As a PC builder and gamer I find it fun and incredibly interesting to monitor many things in my set-up, from the temperature of my CPU and its fan speed, to the frames per second and GPU load in games, just to see how capable my PC really is.
Traditionally I’d use a bunch of programs to monitor all these stats, including SpeedFan and Fraps, gathering info through pop-ups or windows on a second monitor. Then I was sent an LCDSysInfo – a small 2.8-inch LCD gadget that can be configured to show various stats – and monitoring my PC became significantly easier.
Although there are some solid small form factor cases available, none of them are perfect -- at least not if you're Wahaha360 and Necere from HardOCP's forum. Disappointed by popular enclosures such as the SilverStone SG05, the guys teamed up last year to design their...
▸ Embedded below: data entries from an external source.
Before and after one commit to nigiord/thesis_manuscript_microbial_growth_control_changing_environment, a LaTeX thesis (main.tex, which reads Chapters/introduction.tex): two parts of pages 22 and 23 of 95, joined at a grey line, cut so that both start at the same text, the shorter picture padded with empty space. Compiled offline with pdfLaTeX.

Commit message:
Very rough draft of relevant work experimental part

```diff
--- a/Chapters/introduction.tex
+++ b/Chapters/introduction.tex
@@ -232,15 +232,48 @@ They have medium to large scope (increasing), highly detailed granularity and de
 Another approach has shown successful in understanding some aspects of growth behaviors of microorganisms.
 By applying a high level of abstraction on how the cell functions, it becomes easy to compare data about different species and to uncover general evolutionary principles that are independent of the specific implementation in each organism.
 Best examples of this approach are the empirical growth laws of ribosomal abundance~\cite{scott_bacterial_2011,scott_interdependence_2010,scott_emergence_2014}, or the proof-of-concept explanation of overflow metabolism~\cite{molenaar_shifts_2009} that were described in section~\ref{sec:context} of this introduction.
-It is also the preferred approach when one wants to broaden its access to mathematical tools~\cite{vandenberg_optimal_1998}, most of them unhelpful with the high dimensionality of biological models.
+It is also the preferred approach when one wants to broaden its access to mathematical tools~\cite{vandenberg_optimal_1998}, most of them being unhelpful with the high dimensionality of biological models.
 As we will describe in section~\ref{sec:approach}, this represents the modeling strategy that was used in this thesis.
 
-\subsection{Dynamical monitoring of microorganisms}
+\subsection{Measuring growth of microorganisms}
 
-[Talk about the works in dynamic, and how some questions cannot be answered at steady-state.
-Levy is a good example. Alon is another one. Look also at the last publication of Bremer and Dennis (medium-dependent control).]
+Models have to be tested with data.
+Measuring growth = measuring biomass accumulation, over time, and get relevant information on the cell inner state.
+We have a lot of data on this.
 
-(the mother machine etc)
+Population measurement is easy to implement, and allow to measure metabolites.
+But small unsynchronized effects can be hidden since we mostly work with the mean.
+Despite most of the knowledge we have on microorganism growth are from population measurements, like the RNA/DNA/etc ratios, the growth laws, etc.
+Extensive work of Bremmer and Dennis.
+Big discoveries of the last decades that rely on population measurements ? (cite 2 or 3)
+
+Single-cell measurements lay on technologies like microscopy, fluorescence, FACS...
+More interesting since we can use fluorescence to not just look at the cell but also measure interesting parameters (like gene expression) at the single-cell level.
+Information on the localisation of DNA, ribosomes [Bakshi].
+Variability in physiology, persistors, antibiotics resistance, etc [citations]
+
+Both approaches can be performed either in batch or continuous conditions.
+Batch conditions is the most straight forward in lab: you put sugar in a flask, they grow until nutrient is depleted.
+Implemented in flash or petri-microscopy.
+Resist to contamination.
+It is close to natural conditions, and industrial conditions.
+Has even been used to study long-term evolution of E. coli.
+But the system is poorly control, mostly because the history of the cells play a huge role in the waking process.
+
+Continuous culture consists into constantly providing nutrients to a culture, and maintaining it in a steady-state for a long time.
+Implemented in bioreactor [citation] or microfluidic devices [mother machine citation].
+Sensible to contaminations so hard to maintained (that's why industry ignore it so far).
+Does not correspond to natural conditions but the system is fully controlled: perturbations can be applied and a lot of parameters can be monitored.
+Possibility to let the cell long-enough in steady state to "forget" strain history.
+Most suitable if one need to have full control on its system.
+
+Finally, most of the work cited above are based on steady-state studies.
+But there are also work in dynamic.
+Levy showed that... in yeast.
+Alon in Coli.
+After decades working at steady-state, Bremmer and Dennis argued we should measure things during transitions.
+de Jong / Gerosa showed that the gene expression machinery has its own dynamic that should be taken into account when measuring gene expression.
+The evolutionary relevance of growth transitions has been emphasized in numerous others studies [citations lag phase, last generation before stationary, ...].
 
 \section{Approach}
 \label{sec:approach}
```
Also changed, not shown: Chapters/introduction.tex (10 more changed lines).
Following the success of 2008's HAF 932 chassis, Cooler Master didn't waste any time adapting its High Air Flow design to various other form factors and price points -- many of which we've covered in depth. Along with its larger options, the company offers three mid-towers: the $50 HAF 912, $100 HAF 922 and $130 HAF XM.
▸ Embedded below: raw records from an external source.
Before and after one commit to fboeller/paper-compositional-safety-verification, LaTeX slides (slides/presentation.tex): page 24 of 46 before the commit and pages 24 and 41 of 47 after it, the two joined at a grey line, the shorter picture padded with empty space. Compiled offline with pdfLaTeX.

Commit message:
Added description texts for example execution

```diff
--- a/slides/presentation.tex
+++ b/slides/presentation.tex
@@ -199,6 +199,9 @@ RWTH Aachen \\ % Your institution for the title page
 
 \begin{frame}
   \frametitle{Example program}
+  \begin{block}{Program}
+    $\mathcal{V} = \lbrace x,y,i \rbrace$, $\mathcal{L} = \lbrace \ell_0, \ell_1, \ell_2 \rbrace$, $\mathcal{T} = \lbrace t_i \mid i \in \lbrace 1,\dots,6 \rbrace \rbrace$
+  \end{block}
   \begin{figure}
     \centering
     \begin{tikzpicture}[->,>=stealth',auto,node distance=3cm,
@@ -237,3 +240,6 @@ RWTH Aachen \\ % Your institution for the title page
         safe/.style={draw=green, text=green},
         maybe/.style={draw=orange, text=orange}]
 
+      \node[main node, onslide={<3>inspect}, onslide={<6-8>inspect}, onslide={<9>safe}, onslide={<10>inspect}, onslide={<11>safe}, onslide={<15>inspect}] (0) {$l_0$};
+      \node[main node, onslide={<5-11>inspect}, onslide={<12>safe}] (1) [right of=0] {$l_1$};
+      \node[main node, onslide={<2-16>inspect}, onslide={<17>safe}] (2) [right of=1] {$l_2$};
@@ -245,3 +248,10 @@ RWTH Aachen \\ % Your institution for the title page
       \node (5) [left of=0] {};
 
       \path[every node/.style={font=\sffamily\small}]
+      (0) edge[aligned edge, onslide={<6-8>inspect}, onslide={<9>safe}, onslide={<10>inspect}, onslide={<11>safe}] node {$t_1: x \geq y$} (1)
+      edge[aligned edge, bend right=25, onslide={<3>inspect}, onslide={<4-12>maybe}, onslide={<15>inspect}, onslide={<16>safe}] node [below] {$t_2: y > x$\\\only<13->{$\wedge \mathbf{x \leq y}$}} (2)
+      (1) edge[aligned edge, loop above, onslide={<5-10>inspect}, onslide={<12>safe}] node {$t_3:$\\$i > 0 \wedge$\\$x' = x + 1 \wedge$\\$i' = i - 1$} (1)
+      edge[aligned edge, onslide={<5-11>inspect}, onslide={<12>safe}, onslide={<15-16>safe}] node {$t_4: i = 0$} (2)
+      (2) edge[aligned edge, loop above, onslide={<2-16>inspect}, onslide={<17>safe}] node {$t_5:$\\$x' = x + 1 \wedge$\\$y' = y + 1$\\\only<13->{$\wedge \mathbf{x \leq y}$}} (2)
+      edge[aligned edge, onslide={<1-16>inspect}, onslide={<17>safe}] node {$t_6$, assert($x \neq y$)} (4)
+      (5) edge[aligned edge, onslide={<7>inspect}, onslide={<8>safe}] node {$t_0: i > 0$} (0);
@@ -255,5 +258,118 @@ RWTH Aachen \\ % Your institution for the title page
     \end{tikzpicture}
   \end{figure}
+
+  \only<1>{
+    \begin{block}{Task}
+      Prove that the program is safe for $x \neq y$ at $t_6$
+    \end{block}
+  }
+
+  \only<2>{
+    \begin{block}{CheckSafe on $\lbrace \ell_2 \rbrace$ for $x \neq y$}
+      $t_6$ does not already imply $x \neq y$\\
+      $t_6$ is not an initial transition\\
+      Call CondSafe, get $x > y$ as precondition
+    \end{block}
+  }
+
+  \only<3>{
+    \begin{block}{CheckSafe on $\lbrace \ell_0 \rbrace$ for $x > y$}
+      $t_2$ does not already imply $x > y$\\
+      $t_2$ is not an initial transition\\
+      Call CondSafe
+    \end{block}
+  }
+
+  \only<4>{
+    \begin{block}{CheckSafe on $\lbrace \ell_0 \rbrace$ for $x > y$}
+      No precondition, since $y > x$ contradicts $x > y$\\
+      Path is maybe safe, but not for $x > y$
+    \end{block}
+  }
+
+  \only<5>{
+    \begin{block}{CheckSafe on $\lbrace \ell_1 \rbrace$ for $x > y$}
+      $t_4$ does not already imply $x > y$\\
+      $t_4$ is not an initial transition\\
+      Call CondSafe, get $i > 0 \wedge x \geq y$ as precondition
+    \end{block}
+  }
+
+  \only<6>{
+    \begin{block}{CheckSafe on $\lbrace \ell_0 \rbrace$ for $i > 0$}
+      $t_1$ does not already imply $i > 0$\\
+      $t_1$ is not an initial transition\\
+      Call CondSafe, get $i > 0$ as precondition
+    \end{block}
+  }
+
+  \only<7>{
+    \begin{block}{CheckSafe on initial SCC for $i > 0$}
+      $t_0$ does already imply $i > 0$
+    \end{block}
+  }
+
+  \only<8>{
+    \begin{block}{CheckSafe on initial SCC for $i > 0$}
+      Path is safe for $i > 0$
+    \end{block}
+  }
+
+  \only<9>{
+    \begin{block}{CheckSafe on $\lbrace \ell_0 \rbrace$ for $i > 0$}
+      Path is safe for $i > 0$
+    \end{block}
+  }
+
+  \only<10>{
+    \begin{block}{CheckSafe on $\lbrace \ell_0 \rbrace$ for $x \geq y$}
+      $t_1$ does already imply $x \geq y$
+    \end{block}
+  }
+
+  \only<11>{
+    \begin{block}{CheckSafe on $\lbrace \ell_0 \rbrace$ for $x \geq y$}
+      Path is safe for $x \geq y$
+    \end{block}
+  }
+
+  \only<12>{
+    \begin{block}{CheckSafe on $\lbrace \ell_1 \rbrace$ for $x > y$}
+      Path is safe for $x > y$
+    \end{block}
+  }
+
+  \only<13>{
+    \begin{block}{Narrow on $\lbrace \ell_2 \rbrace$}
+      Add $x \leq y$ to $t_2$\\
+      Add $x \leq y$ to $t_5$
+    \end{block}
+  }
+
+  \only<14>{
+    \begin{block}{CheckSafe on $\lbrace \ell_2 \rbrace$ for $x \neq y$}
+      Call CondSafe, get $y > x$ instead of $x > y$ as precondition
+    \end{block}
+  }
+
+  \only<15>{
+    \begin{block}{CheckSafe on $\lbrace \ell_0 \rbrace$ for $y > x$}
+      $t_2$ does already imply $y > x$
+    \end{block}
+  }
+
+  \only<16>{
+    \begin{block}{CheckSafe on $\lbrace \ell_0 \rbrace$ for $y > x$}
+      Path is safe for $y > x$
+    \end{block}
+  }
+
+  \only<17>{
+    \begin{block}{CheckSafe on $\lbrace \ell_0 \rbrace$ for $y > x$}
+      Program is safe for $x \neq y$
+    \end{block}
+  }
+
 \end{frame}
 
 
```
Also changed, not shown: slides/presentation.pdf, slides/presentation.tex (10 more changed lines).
While the cost of these cases varies significantly, they're all fairly similar in terms of stature in that their tall, rectangular profile resembles most other mid-towers. Mixing things up, Cooler Master's latest mid-size enclosure, the HAF XB, breaks the conventional mold with boxier dimensions -- in fact, the company describes it as a "LAN box".
Originally expected to arrive by the end of last year after being announced in November, Futuremark has finally released its latest version of 3DMark, which brings three new benchmarks including one for various mobile platforms, another for mediocre everyday computers, and...
Since its unveiling at Computex 2009, the Obsidian Series 800D has served as the mac daddy of Corsair's enthusiast chassis. After focusing on delivering more affordable variants over the last two and a half years, the company is prepared to trump its venerable flagship with...
Although some reports of the so-called "post-PC era" have been greatly exaggerated, there's no denying that we're amidst a shift where many people are ditching their desktops and laptops for less capable, but more mobile solutions. For a certain chunk of users -- around a quarter...
Although most of us upgrade our systems regularly, it's generally uncommon to replace every single component -- even for a fresh build. Instead, parts less crucial to daily performance such as optical drives, bulk storage, cases or even power supplies are recycled over the years...
Motherboard makers are adjusting outlooks to reflect weaker-than-expected demand for the second half of 2012, according to DigiTimes. Unnamed industry sources said that unit shipments in the latter half of this year will fall below the figures recorded during the first half, despite...